Flamsteed designations for stars are similar to Bayer designations, except that they use numbers instead of Greek and Roman letters.

Cygnus (constellation)

Cygnusconstellation of CygnusCygnus constellation
In Cygnus, for example, Bayer's fixed stars run through g, and on this chart Bayer employs H through P as miscellaneous labels, mostly for neighboring constellations.
Bayer catalogued many stars in the constellation, giving them the Bayer designations from Alpha to Omega and then using lowercase Roman letters to g. John Flamsteed added the Roman letters h, i, k, l and m (these stars were considered informes by Bayer as they lay outside the asterism of Cygnus), but were dropped by Francis Baily.

Johann Bayer

Bayer Johann BayerBayer, Johann
Most of the brighter stars were assigned their first systematic names by the German astronomer Johann Bayer in 1603, in his star atlas Uranometria.
The Uranometria introduced a new system of star designation which has become known as the Bayer designation.

Genitive case

genitivegen.GEN
A Bayer designation is a stellar designation in which a specific star is identified by a Greek or Latin letter followed by the genitive form of its parent constellation's Latin name.
Names of astronomical constellations are Latin, and the genitives of their names are used in naming objects in those constellations, as in the Bayer designation of stars.

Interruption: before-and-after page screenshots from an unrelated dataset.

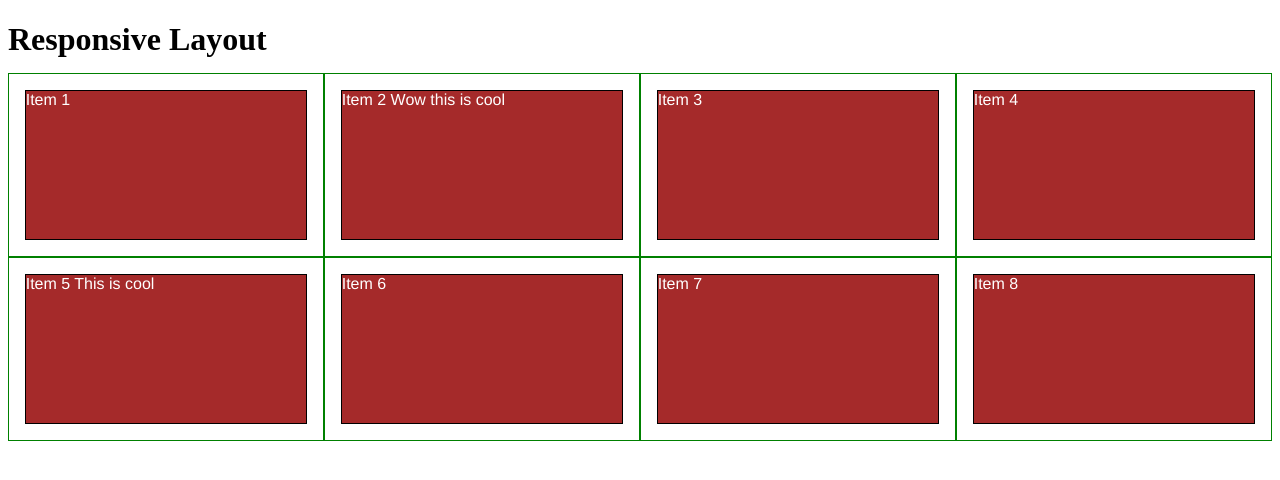
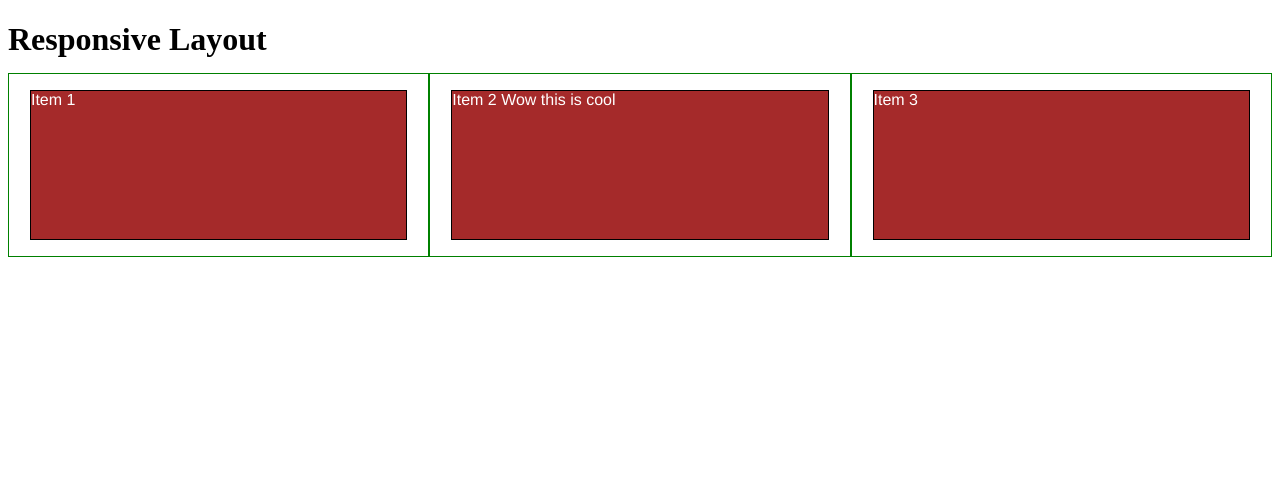
Before and after one commit to arkpan25/Web-Development, a PHP site: page / in a window 1280 px wide. Shown: the top 480 px of the page. Run offline with PHP 8.4, Linux system fonts and the light colour scheme.

Commit message:
All in one row in the desktop view

```diff
--- a/Assign1/index.html
+++ b/Assign1/index.html
@@ -12,14 +12,9 @@
 <h1>Responsive Layout</h1>
 
 <div class="row">
-  <div class="col-lg-3 col-md-6"><p>Item 1</p></div>
-  <div class="col-lg-3 col-md-6"><p>Item 2 Wow this is cool</p></div>
-  <div class="col-lg-3 col-md-6"><p>Item 3</p></div>
-  <div class="col-lg-3 col-md-6"><p>Item 4</p></div>
-  <div class="col-lg-3 col-md-6"><p>Item 5 This is cool</p></div>
-  <div class="col-lg-3 col-md-6"><p>Item 6</p></div>
-  <div class="col-lg-3 col-md-6"><p>Item 7</p></div>
-  <div class="col-lg-3 col-md-6"><p>Item 8</p></div>
+  <div class="col-lg-4 col-md-6"><p>Item 1</p></div>
+  <div class="col-lg-4 col-md-6"><p>Item 2 Wow this is cool</p></div>
+  <div class="col-lg-4 col-md-6"><p>Item 3</p></div>
 </div>
 
 </body>
```
Also changed, not shown: Assign1/CSS/styles.css (line endings or trailing spaces).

For example, the brightest star in the constellation Virgo is called Alpha Virginis, which is to say "Alpha of Virgo", as virginis is the genitive of virgō. Note that plural forms and adjectives also decline accordingly: plural Alpha Piscium (Pisces) and Alpha Canum Venaticorum (Canes Venatici) versus singular Alpha Piscis Austrini (Piscis Austrinus) and Alpha Canis Majoris (Canis Major). Astronomy manuals often list the genitive forms, as some are easy to get wrong even with a basic knowledge of Latin, e.g. Vela, which is a neuter plural not a feminine singular: Delta Velorum not *Delta Velae.